━━ Data supplied ━━

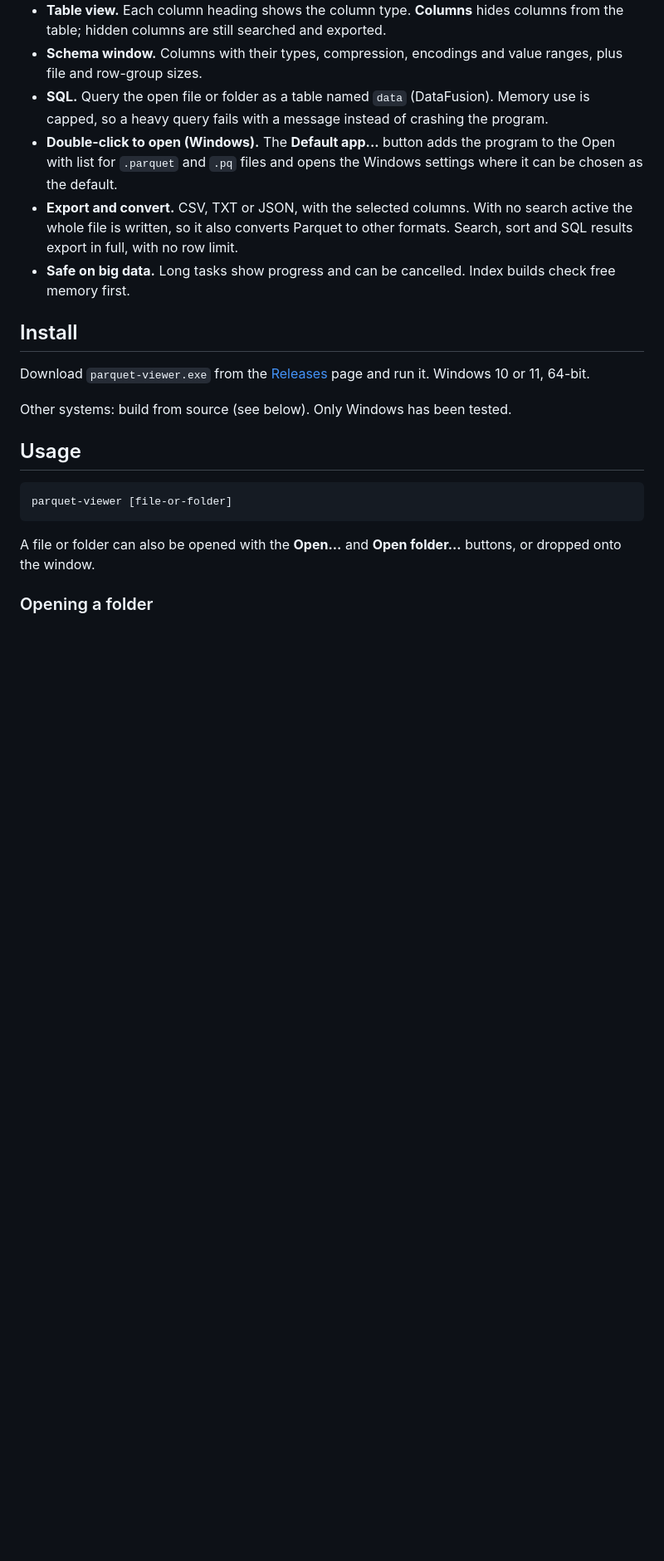
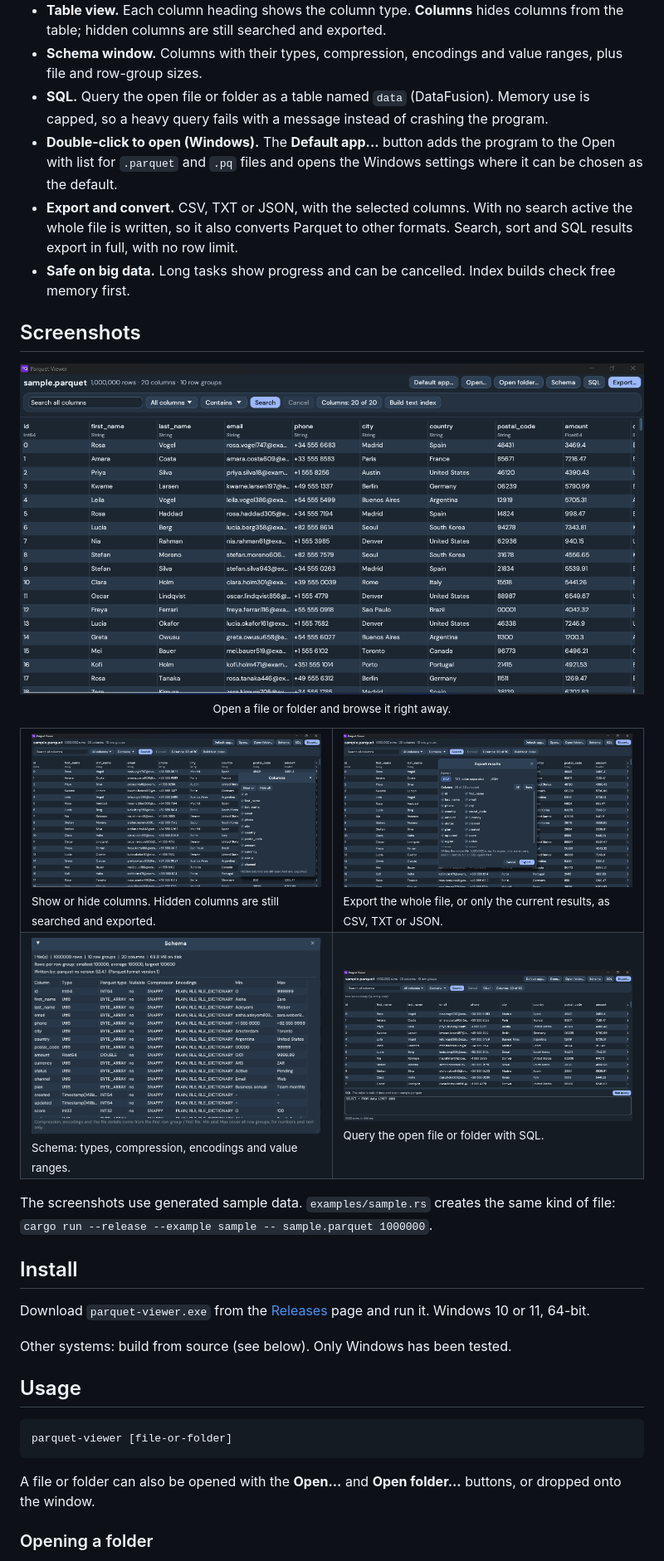
Before and after one commit to mathias-ted/parquet-viewer, a Markdown page: README.md, the part around one of its changes. Shown at 83% size. Rendered like a GitHub page; pictures changed too: assets/screenshots/columns.png (added), assets/screenshots/export.png (added), assets/screenshots/main.png (added); blank space fills up the shorter version.

Commit message:
Add screenshots and demo to the README, add sample data generator

```diff
--- a/README.md
+++ b/README.md
@@ -19,6 +21,23 @@ One native program that runs locally and needs no installer and no runtime.
 - **Double-click to open (Windows).** The **Default app...** button adds the program to the Open with list for `.parquet` and `.pq` files and opens the Windows settings where it can be chosen as the default.
 - **Export and convert.** CSV, TXT or JSON, with the selected columns. With no search active the whole file is written, so it also converts Parquet to other formats. Search, sort and SQL results export in full, with no row limit.
 - **Safe on big data.** Long tasks show progress and can be cancelled. Index builds check free memory first.
+
+## Screenshots
+
+<p align="center"><img src="assets/screenshots/main.png" alt="A file of one million rows and 20 columns, open in the table view" width="900"><br><sub>Open a file or folder and browse it right away.</sub></p>
+
+<table>
+<tr>
+<td width="50%"><img src="assets/screenshots/columns.png" alt="The Columns window with a checkbox for every column"><br><sub>Show or hide columns. Hidden columns are still searched and exported.</sub></td>
+<td width="50%"><img src="assets/screenshots/export.png" alt="The Export window with the format choice and the column list"><br><sub>Export the whole file, or only the current results, as CSV, TXT or JSON.</sub></td>
+</tr>
+<tr>
+<td width="50%"><img src="assets/screenshots/schema.png" alt="The Schema window listing column types, compression, encodings and value ranges"><br><sub>Schema: types, compression, encodings and value ranges.</sub></td>
+<td width="50%"><img src="assets/screenshots/sql.png" alt="The SQL panel with a query under the table"><br><sub>Query the open file or folder with SQL.</sub></td>
+</tr>
+</table>
+
+The screenshots use generated sample data. `examples/sample.rs` creates the same kind of file: `cargo run --release --example sample -- sample.parquet 1000000`.
 
 ## Install
 
```
Also changed, not shown: other parts of README.md (+4 -1 lines), 2 other files.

━━━

__Your task__
Quote the entries in full. Any image among them is to be omitted from the copy.

__Response box__
Before and after one commit to mathias-ted/parquet-viewer, a Markdown page: README.md, the part around one of its changes. Shown at 83% size. Rendered like a GitHub page; pictures changed too: assets/screenshots/columns.png (added), assets/screenshots/export.png (added), assets/screenshots/main.png (added); blank space fills up the shorter version.

Commit message:
Add screenshots and demo to the README, add sample data generator

```diff
--- a/README.md
+++ b/README.md
@@ -19,6 +21,23 @@ One native program that runs locally and needs no installer and no runtime.
 - **Double-click to open (Windows).** The **Default app...** button adds the program to the Open with list for `.parquet` and `.pq` files and opens the Windows settings where it can be chosen as the default.
 - **Export and convert.** CSV, TXT or JSON, with the selected columns. With no search active the whole file is written, so it also converts Parquet to other formats. Search, sort and SQL results export in full, with no row limit.
 - **Safe on big data.** Long tasks show progress and can be cancelled. Index builds check free memory first.
+
+## Screenshots
+
+<p align="center"><img src="assets/screenshots/main.png" alt="A file of one million rows and 20 columns, open in the table view" width="900"><br><sub>Open a file or folder and browse it right away.</sub></p>
+
+<table>
+<tr>
+<td width="50%"><img src="assets/screenshots/columns.png" alt="The Columns window with a checkbox for every column"><br><sub>Show or hide columns. Hidden columns are still searched and exported.</sub></td>
+<td width="50%"><img src="assets/screenshots/export.png" alt="The Export window with the format choice and the column list"><br><sub>Export the whole file, or only the current results, as CSV, TXT or JSON.</sub></td>
+</tr>
+<tr>
+<td width="50%"><img src="assets/screenshots/schema.png" alt="The Schema window listing column types, compression, encodings and value ranges"><br><sub>Schema: types, compression, encodings and value ranges.</sub></td>
+<td width="50%"><img src="assets/screenshots/sql.png" alt="The SQL panel with a query under the table"><br><sub>Query the open file or folder with SQL.</sub></td>
+</tr>
+</table>
+
+The screenshots use generated sample data. `examples/sample.rs` creates the same kind of file: `cargo run --release --example sample -- sample.parquet 1000000`.
 
 ## Install
 
```
Also changed, not shown: other parts of README.md (+4 -1 lines), 2 other files.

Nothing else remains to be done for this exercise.